Middlebury offers students a change of pace during month-long winter term

December 16, 2008

MIDDLEBURY, Vt. ? Ceramics as a metaphor for life? Science up your sleeve? Coaches in the classroom? From Jan. 5 - 30, Middlebury College students will take a brief hiatus from the conventional course-load of fall and spring terms to focus on a single winter term class, often unrelated to their major. Faculty often combine talents and team-teach these popular interdisciplinary courses, and number of visiting faculty join the campus community for the month. And though the courses are often somewhat fanciful in title, they are thoroughly serious in content.

For example, in the course "Trial by Fire" a group of students will undertake the study of ceramics as a metaphor for life's tensions and resolutions. From the shaping of the clay to the firing and the final product, students will discuss the experience and process. The course will take place at The Frog Hollow Craft Center in Middlebury, and in addition to the hands-on activities, the students - many of whom are non-art majors - will read and discuss works by the Japanese potter Yanagi and others.

In "Almost Magic: The Amazing Science of Ordinary Things," students will explore the hidden science in everyday life, asking such questions as "Why do leaves change color in autumn?" By uncovering the answers through weekly labs that will include the demonstration of magic tricks, students will be introduced to scientific method and basic concepts. The course will conclude with the performance of science-focused magic shows for local children.

The course "Coaching and Issues in Sports" brings athletic faculty into the classroom for an intensive consideration of coaching and its impact, from elementary school through the college level. Students will develop a portfolio that will include coaching philosophy, sport psychology, physiology and sport pedagogy for his or her sport or sports of interest. The course is organized and led by Middlebury College Men's Hockey and Golf Coach Bill Beaney, who was recently named one of "100 Most Influential Sports Educators in America" by the Institute for International Sport. Guest speakers such as seven-time Olympian John Morton, a graduate of Middlebury's class of 1968, and prominent sports psychologist Wayne Halliwell, a graduate of Middlebury's class of 1966, as well as other prominent sports experts, will lead discussions on current issues happening in the field.

"I think winter term is one of the most educational and fun times at Middlebury," said sophomore Anne Runkel. "It allows students to focus on one particular subject and become very involved in the material, something that is hard to do when taking three other classes."

Faculty also enjoy the change of pace that the short term brings. "This winter I'm teaching a class on private pathways for environmental protection, things like land trusts, green consuming and corporate social responsibility. It's something I became interested in while finishing up my last book and talked about a bit in my classes.
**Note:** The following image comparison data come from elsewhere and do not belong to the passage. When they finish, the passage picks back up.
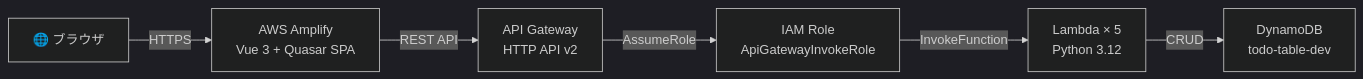
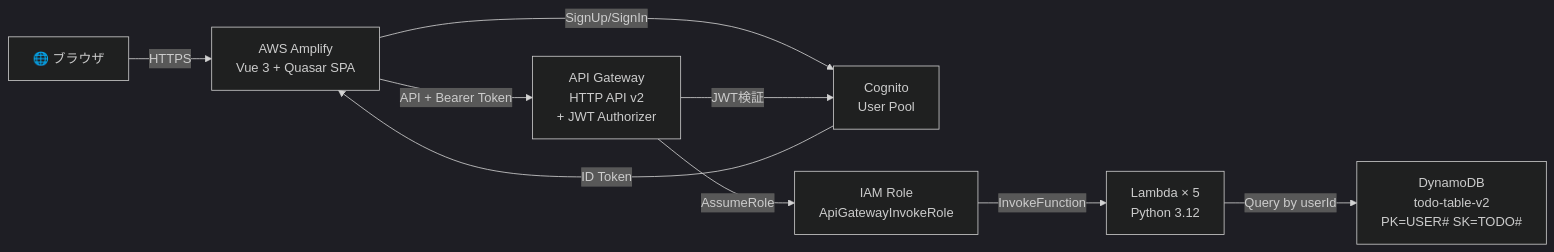
Before and after one commit to Mo3g4u/sam-todo: the first of 6 diagrams in docs/architecture.md, drawn with Mermaid (dark theme). The commit also changed other lines of this file and 3 other files, not shown here.

````diff
--- a/docs/architecture.md
+++ b/docs/architecture.md
@@ -7,15 +7,19 @@
 ```mermaid
 graph LR
     Browser["🌐 ブラウザ"]
     Amplify["AWS Amplify\nVue 3 + Quasar SPA"]
-    APIGW["API Gateway\nHTTP API v2"]
+    Cognito["Cognito\nUser Pool"]
+    APIGW["API Gateway\nHTTP API v2\n+ JWT Authorizer"]
     Role["IAM Role\nApiGatewayInvokeRole"]
     Lambda["Lambda × 5\nPython 3.12"]
-    DDB["DynamoDB\ntodo-table-dev"]
+    DDB["DynamoDB\ntodo-table-v2\nPK=USER# SK=TODO#"]
 
     Browser -->|HTTPS| Amplify
-    Amplify -->|REST API| APIGW
+    Amplify -->|SignUp/SignIn| Cognito
+    Cognito -->|ID Token| Amplify
+    Amplify -->|API + Bearer Token| APIGW
+    APIGW -->|JWT検証| Cognito
     APIGW -->|AssumeRole| Role
     Role -->|InvokeFunction| Lambda
-    Lambda -->|CRUD| DDB
+    Lambda -->|Query by userId| DDB
 ```
````
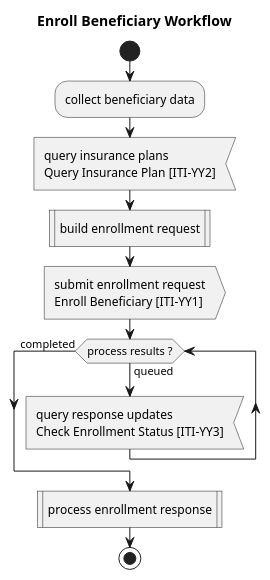
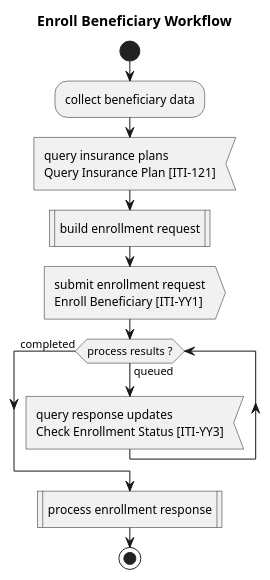
Before and after one commit to IHE/ITI.Finance: the diagram in input/images-source/overview-enroll.plantuml, drawn with PlantUML. The commit also changed 14 other files, not shown here.

```diff
--- a/input/images-source/overview-enroll.plantuml
+++ b/input/images-source/overview-enroll.plantuml
@@ -1,16 +1,16 @@
 @startuml
 
 title Enroll Beneficiary Workflow
 
 start
 :collect beneficiary data;
-:query insurance plans\nQuery Insurance Plan &#91;ITI-YY2&#93;<
+:query insurance plans\nQuery Insurance Plan &#91;ITI-121&#93;<
 :build enrollment request|
 :submit enrollment request\nEnroll Beneficiary &#91;ITI-YY1&#93;>
 while (process results ?) is (queued)
   :query response updates\nCheck Enrollment Status &#91;ITI-YY3&#93;<
 endwhile (completed)
 :process enrollment response|
 stop
 
 @enduml
```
The students are quite interested, so winter term seemed the perfect time for me and them to delve more deeply into the topic," said Professor of Public Policy, Political Science and Environmental Studies Chris Klyza."